* Your task:
If a line in the entries contains the string "inputs", include that line in your answer.

** Opening Study material block **

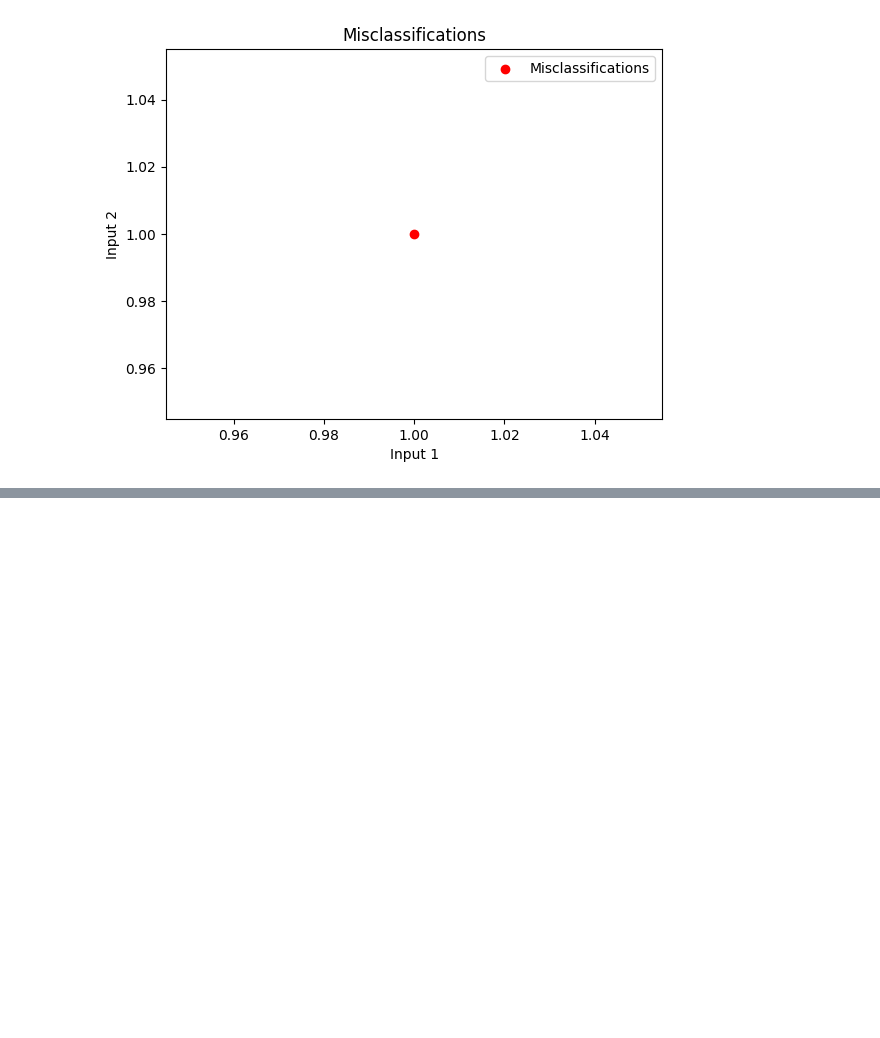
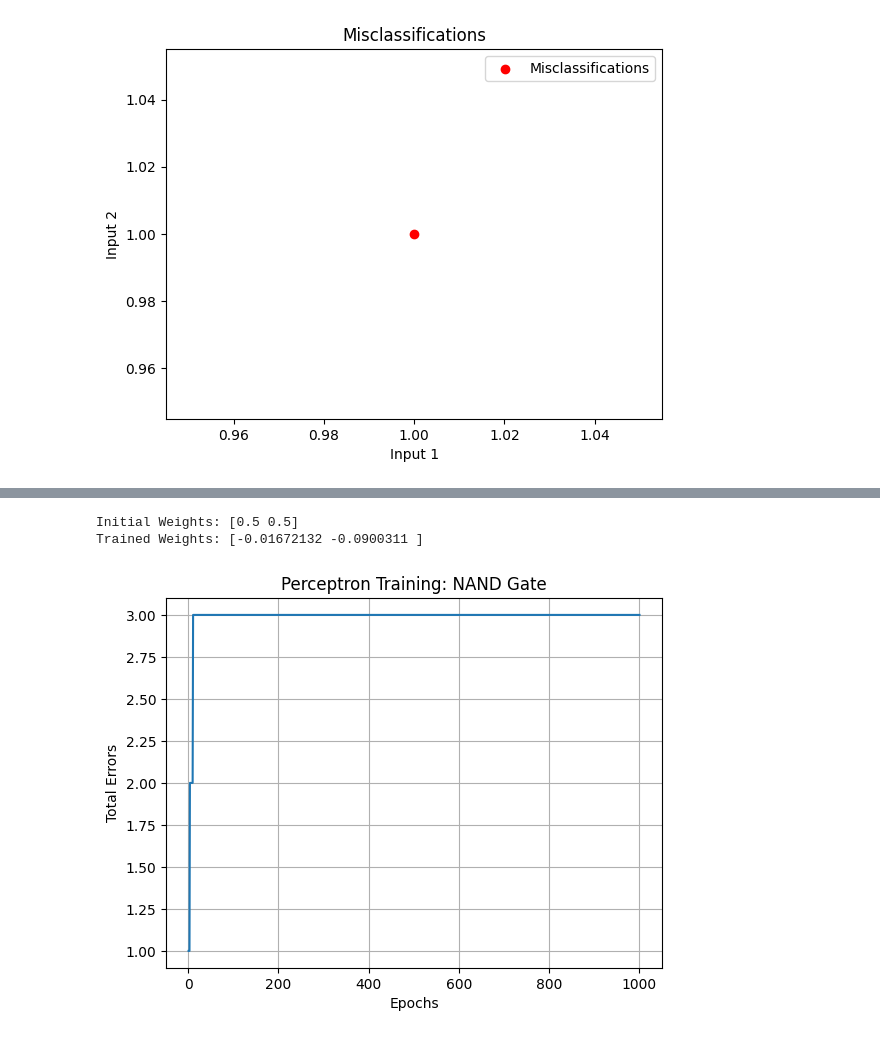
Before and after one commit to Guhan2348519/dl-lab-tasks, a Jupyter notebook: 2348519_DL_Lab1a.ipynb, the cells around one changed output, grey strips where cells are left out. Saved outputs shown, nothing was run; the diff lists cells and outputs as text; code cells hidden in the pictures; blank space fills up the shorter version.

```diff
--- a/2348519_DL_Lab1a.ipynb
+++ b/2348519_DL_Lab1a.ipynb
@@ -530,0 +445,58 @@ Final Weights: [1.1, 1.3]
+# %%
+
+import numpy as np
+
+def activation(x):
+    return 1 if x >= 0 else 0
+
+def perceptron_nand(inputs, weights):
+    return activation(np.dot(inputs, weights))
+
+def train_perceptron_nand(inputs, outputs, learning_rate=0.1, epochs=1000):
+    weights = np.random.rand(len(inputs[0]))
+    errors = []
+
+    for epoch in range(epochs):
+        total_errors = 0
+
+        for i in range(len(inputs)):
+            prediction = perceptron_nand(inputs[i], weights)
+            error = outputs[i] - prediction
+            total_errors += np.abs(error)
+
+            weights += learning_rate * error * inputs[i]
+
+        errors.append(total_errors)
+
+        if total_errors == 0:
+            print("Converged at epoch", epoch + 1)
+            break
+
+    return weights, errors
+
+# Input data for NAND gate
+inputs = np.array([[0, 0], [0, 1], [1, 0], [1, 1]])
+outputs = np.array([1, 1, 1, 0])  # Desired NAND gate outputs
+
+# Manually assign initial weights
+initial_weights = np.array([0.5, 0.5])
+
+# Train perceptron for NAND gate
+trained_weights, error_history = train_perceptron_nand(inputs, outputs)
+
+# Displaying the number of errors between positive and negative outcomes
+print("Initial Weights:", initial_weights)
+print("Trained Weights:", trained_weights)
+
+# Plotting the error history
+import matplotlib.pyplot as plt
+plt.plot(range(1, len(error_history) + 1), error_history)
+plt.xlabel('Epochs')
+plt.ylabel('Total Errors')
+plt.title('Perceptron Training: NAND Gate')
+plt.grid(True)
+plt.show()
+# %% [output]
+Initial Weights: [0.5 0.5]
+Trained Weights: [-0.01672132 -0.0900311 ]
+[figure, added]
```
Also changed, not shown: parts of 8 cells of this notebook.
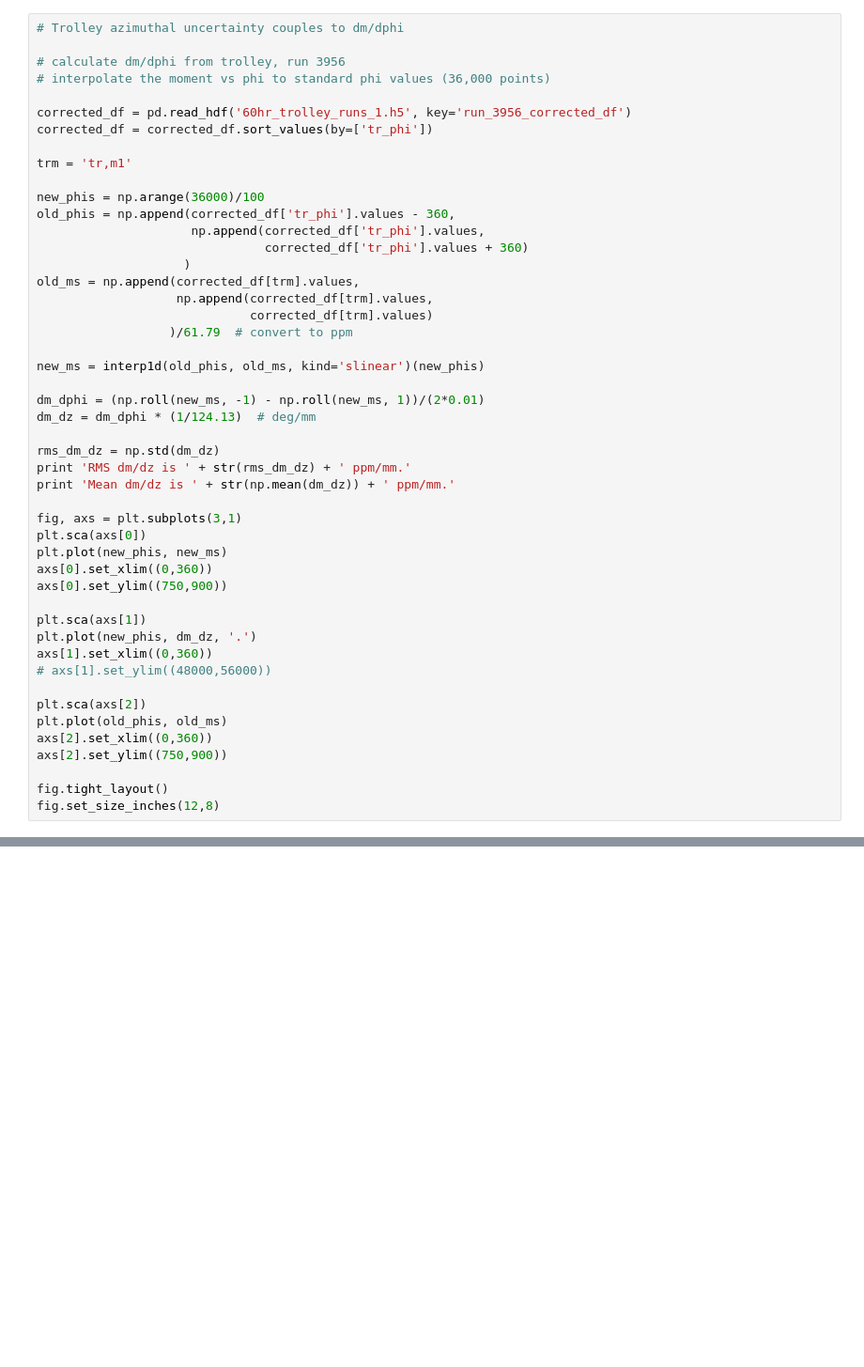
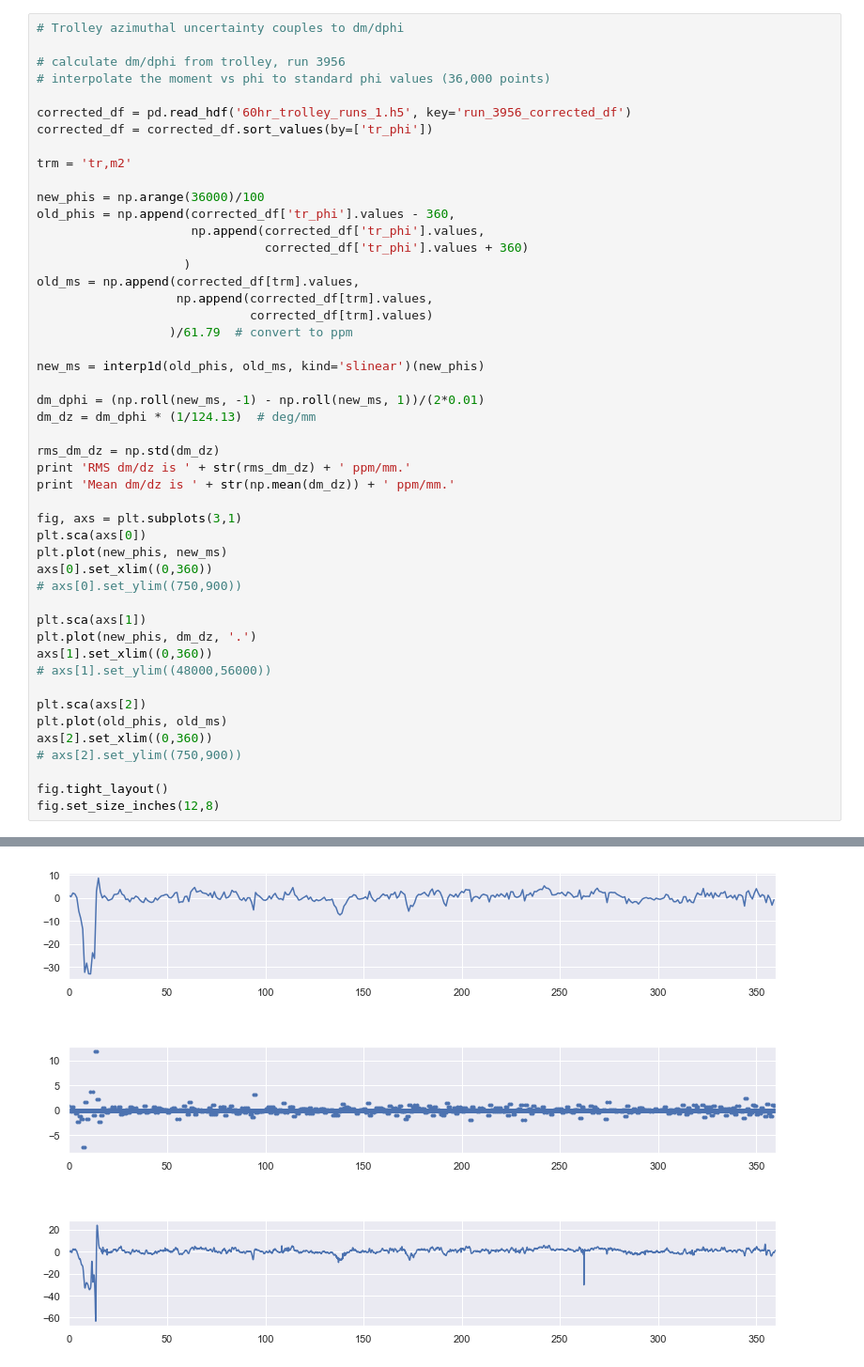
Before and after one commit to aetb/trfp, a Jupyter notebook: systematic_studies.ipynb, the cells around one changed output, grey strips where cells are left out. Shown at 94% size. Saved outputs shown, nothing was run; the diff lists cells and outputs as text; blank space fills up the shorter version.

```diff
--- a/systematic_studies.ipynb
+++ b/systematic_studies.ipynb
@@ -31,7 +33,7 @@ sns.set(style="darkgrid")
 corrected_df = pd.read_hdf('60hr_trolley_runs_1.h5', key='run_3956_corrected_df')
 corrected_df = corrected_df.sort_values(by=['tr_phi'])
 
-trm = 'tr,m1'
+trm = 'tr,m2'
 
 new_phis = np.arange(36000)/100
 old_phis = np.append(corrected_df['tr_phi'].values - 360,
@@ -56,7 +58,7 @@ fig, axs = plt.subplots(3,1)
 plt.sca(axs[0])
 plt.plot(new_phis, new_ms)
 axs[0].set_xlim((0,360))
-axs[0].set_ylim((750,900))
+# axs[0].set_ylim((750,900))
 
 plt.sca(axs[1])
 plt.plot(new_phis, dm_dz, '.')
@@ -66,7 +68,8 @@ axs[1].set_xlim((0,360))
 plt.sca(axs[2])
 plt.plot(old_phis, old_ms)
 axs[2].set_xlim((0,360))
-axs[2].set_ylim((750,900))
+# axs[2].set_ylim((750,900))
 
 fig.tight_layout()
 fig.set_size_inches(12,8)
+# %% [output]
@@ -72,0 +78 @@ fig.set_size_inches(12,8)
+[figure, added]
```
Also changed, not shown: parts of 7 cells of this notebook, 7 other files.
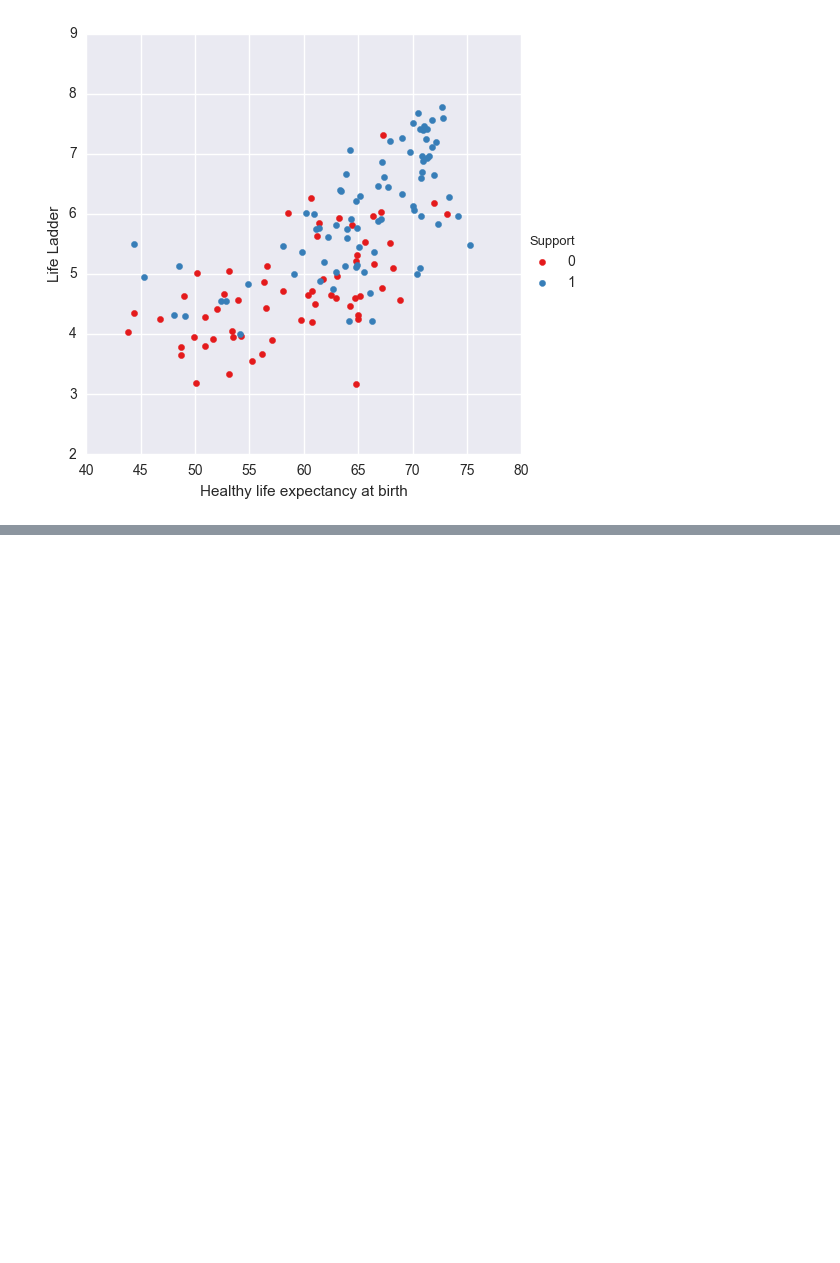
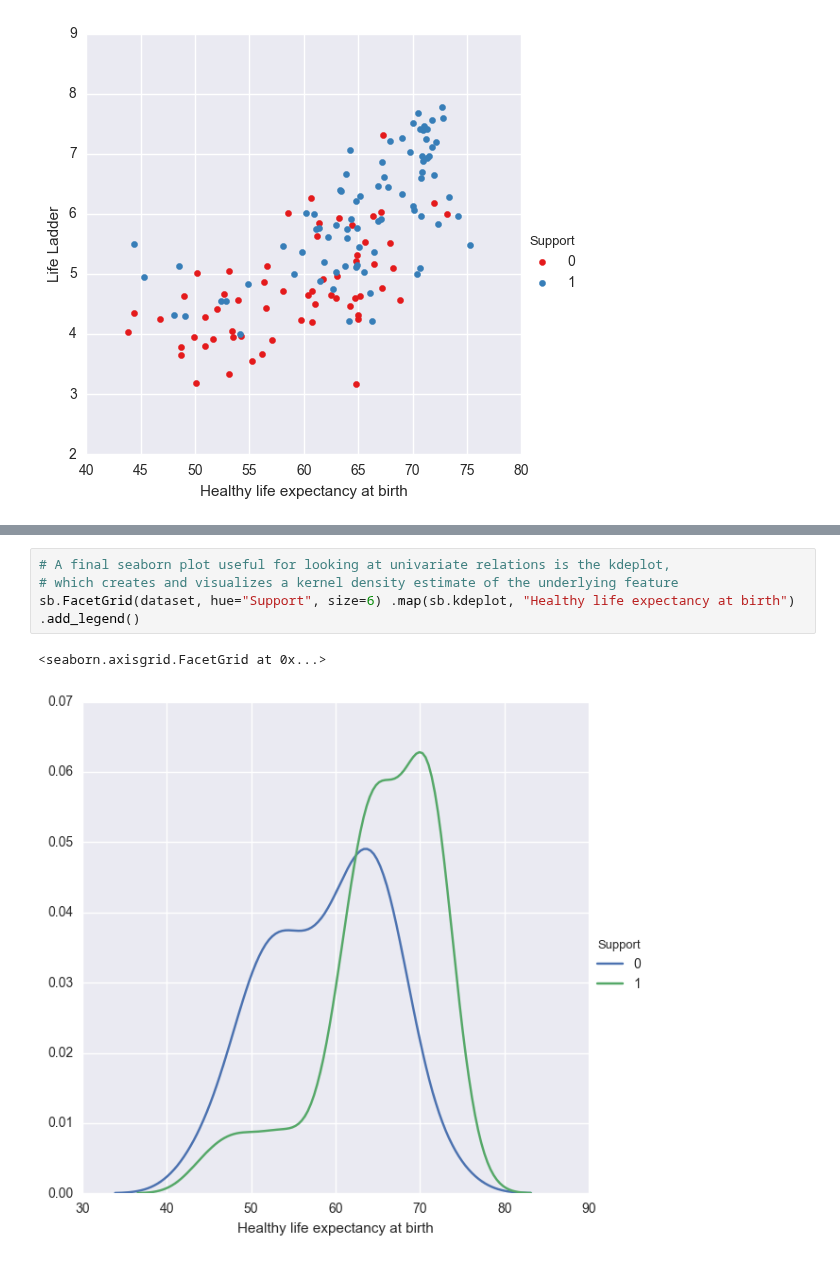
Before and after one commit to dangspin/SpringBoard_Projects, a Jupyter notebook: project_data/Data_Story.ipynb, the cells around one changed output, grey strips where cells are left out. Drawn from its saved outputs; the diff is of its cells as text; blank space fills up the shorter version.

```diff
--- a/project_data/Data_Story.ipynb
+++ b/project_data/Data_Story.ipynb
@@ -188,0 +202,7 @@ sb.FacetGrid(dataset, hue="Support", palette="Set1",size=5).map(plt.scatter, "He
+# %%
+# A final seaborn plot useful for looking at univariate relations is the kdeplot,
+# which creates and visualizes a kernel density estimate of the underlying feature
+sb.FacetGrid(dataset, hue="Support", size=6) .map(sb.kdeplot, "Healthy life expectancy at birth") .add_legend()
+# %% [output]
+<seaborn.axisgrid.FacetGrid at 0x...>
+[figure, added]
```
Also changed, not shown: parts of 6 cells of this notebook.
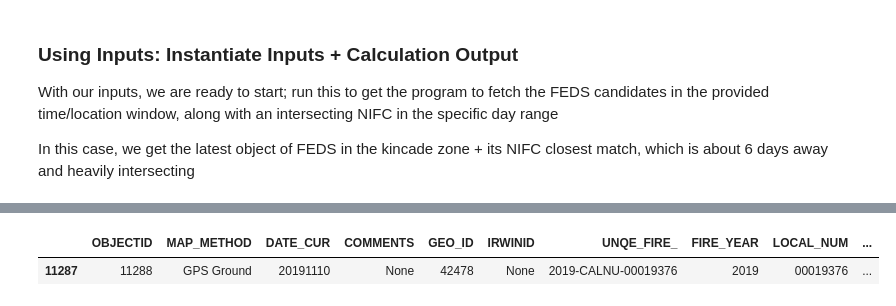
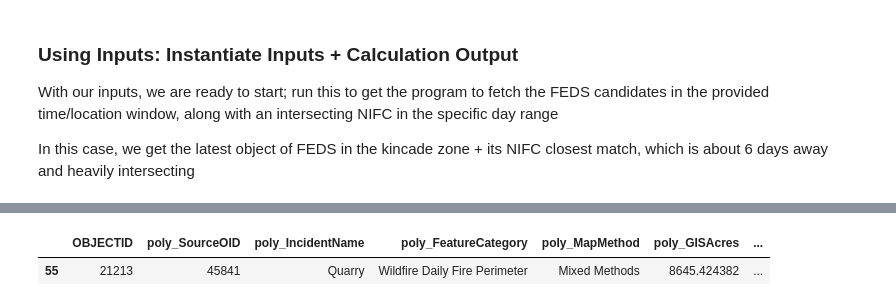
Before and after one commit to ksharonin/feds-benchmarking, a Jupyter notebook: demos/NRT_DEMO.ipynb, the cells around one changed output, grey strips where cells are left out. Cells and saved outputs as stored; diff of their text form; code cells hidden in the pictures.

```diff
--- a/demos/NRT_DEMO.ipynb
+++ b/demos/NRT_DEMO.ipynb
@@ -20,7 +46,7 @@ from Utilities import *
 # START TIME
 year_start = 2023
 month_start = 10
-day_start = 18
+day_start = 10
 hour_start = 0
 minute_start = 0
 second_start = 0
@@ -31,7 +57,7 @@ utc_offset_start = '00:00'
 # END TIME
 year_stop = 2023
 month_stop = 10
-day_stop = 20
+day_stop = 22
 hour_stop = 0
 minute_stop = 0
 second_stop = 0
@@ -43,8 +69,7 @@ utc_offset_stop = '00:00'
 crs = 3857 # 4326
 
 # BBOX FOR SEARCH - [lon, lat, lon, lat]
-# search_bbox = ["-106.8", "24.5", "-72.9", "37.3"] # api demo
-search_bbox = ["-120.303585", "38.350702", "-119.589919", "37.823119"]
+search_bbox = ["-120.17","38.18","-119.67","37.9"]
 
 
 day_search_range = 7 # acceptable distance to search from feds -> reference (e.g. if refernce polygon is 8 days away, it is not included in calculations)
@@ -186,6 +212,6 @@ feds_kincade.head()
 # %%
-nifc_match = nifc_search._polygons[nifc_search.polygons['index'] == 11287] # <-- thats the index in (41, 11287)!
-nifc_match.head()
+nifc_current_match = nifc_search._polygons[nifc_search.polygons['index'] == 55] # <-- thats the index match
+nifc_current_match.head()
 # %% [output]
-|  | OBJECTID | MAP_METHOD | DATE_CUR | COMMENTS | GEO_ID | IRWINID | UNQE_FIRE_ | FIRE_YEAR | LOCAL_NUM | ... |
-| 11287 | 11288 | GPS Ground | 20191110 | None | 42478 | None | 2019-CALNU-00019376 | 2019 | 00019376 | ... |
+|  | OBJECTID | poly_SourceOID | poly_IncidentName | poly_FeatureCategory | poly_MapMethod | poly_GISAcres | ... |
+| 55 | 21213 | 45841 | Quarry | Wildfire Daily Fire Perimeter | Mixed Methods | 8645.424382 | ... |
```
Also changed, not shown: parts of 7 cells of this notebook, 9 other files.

** Closing Study material block **

* Exercise output:
+def perceptron_nand(inputs, weights):
+    return activation(np.dot(inputs, weights))
+def train_perceptron_nand(inputs, outputs, learning_rate=0.1, epochs=1000):
+    weights = np.random.rand(len(inputs[0]))
+        for i in range(len(inputs)):
+            prediction = perceptron_nand(inputs[i], weights)
+            weights += learning_rate * error * inputs[i]
+inputs = np.array([[0, 0], [0, 1], [1, 0], [1, 1]])
+trained_weights, error_history = train_perceptron_nand(inputs, outputs)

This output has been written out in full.